Sorry for the delayed response. Since this specific circumstance has never been previously addressed or adjudicated by any agencies, this response is purely my opinion based on trends I’ve seen in security clearance adjudications.
It is still against federal law to sell marijuana. Agencies follow federal law when making determinations about criminal conduct. Therefore, if you are a security clearance holder and have a spouse who sells marijuana, the agency may view you as someone who has close contact with a person involved in criminal conduct. As such, there is a strong likelihood that your contact with your spouse will result in you being denied for a continued security clearance.
Even if you claim that you were unaware of your spouse’s business, there is no guarantee that the agency will believe you. More than likely, the agency will err on the side of caution, presume that you were aware of the conduct (unless your truthfulness is shown in a polygraph examination), and deny you a security clearance. This response is not intended as legal advice.
Question: If marijuana were removed from the list of Controlled Substances, would DOE still be able (constitutionally) to disallow those holding a security clearance from any use in their personal time?
John, sorry for the delayed response. The Controlled Substance Act classifies licit and illicit drugs. Therefore, if marijuana is either reclassified or removed from the CSA, it will presumptively no longer be classified as an illegal drug. With respect to granting security clearances, the agencies will follow federal law.

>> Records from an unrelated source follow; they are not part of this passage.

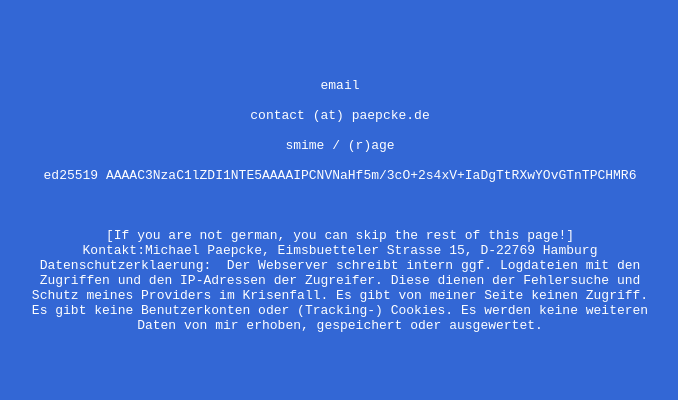
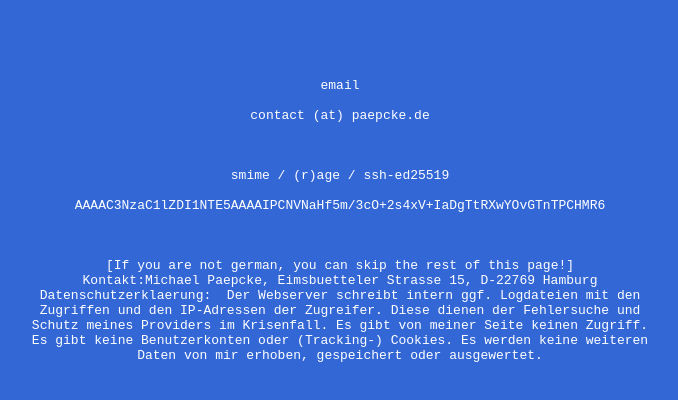
Before and after one commit to paepckehh/paepckehh.github.io, a plain HTML site: page imp.html in a window 1280 px wide. Shown: the part 120-520 px from the top of the page, without its empty margins (300-978 px from the left). Drawn offline with Linux system fonts and the light colour scheme.

Commit message:
generate static site

```diff
--- a/imp.html
+++ b/imp.html
@@ -10,8 +10,9 @@
 <br>
 email<br>
 contact (at) paepcke.de<br>
-smime / (r)age<br>
-ed25519 AAAAC3NzaC1lZDI1NTE5AAAAIPCNVNaHf5m/3cO+2s4xV+IaDgTtRXwYOvGTnTPCHMR6<br>
+<br>
+smime / (r)age / ssh-ed25519<br>
+AAAAC3NzaC1lZDI1NTE5AAAAIPCNVNaHf5m/3cO+2s4xV+IaDgTtRXwYOvGTnTPCHMR6<br>
 <br>
 [If you are not german, you can skip the rest of this page!]
 Kontakt:Michael Paepcke, Eimsbuetteler Strasse 15, D-22769 Hamburg
```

If federal law changes and makes marijuana use legal, then presumptively, an agency cannot deny an applicant a security clearance on the basis of marijuana use. This response is not intended as legal advice.